-- Work required --
For each line below with the word "from", write out a copy.

-- Data shown --
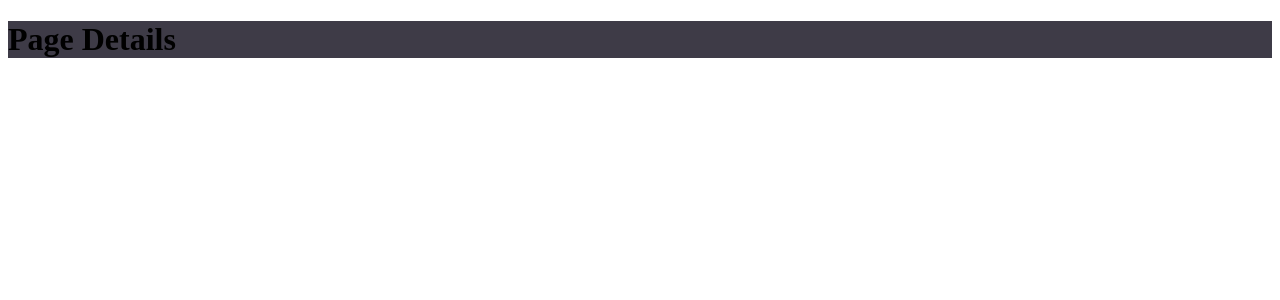
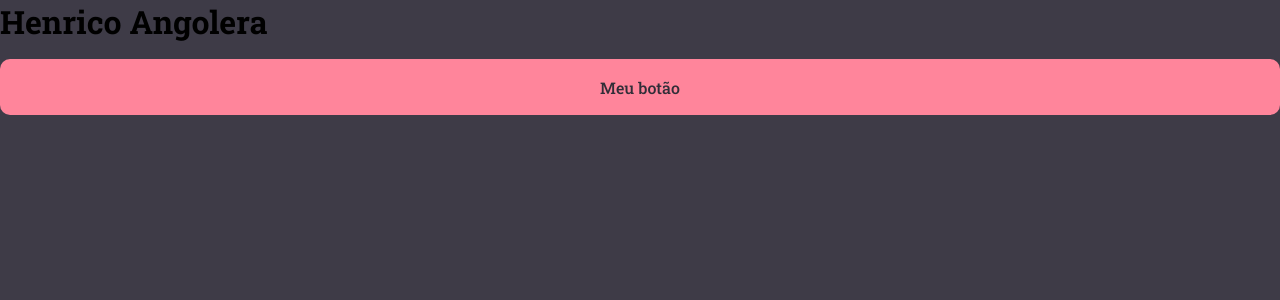
Before and after one commit to HenricoAngolera/rocketmovies, a React (Vite) app: page / in a window 1280 px wide. Shown: the top 300 px of the page. Built offline with nearby package versions, Linux system fonts and the light colour scheme.

Commit message:
global style, button, fonts

```diff
--- a/index.html
+++ b/index.html
@@ -1,8 +1,14 @@
 <!DOCTYPE html>
 <html lang="en">
   <head>
+    <link rel="preconnect" href="https://fonts.googleapis.com">
+    <link rel="preconnect" href="https://fonts.gstatic.com" crossorigin>
+
     <meta charset="UTF-8" />
     <meta name="viewport" content="width=device-width, initial-scale=1.0" />
+
+    <link href="https://fonts.googleapis.com/css2?family=Roboto+Slab:wght@400;500;700&display=swap" rel="stylesheet">
+
     <title>RocketMovies</title>
   </head>
   <body>
--- /dev/null
+++ b/src/components/Button/index.jsx
@@ -0,0 +1,9 @@
+import { Container } from "./styles";
+
+export function Button() {
+  return (
+    <Container type="button">
+      Meu botão
+    </Container>
+  );
+}
--- /dev/null
+++ b/src/components/Button/styles.js
@@ -0,0 +1,18 @@
+import styled from "styled-components";
+
+export const Container = styled.button`
+  width: 100%;
+  background-color: ${({theme}) => theme.COLORS.PINK};
+  color: ${({theme}) => theme.COLORS.GRAY_500};
+
+  height: 56px;
+  border: 0;
+  padding: 0 16px;
+  margin-top: 16px;
+  border-radius: 10px;
+  font-weight: 500;
+
+  &:disabled {
+    opacity: 0.5;
+  }
+`;
--- a/src/main.jsx
+++ b/src/main.jsx
@@ -2,12 +2,14 @@
 import ReactDOM from 'react-dom/client';
 import { ThemeProvider } from 'styled-components';
 
+import GlobalStyles from './styles/global';
 import theme from './styles/theme';
-import Details from './pages/Details';
+import { Details } from './pages/Details';
 
 ReactDOM.createRoot(document.getElementById('root')).render(
   <React.StrictMode>
     <ThemeProvider theme={theme}>
+      <GlobalStyles />
       <Details />
     </ThemeProvider>
   </React.StrictMode>,
--- a/src/pages/Details/index.jsx
+++ b/src/pages/Details/index.jsx
@@ -1,9 +1,12 @@
 import { Container } from './styles';
 
-export default function App(){
+import { Button } from '../../components/Button';
+
+export function Details(){
   return(
     <Container>
-      <h1>Page Details</h1>
+      <h1>Henrico Angolera</h1>
+      <Button />
     </Container>
   );
 }
--- a/src/pages/Details/styles.js
+++ b/src/pages/Details/styles.js
@@ -1,5 +1,5 @@
 import styled from "styled-components";
 
 export const Container = styled.div`
-  background-color: ${({ theme }) => theme.COLORS.BACKGROUND_700};
+
 `;
--- /dev/null
+++ b/src/styles/global.js
@@ -0,0 +1,33 @@
+import { createGlobalStyle } from "styled-components";
+
+export default createGlobalStyle`
+  * {
+    margin: 0;
+    padding: 0;
+    box-sizing: border-box;
+  }
+
+  body {
+    background-color: ${({ theme }) => theme.COLORS.BACKGROUND_700};
+    -webkit-font-smoothing: antialiased;
+  }
+
+  body, input, button, textarea {
+    font-family: 'Roboto Slab', serif;
+    font-size: 16px;
+    outline: none;
+  }
+
+  a {
+    text-decoration: none;
+  }
+
+  button, a {
+    cursor: pointer;
+    transition: filter 0.2;
+  }
+
+  button:hover, a:hover {
+    filter: brightness(0.9);
+  }
+`;
```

-- Response --
+import { Container } from "./styles";
+import styled from "styled-components";
 import ReactDOM from 'react-dom/client';
 import { ThemeProvider } from 'styled-components';
+import GlobalStyles from './styles/global';
 import theme from './styles/theme';
-import Details from './pages/Details';
+import { Details } from './pages/Details';
 import { Container } from './styles';
+import { Button } from '../../components/Button';
 import styled from "styled-components";
+import { createGlobalStyle } from "styled-components";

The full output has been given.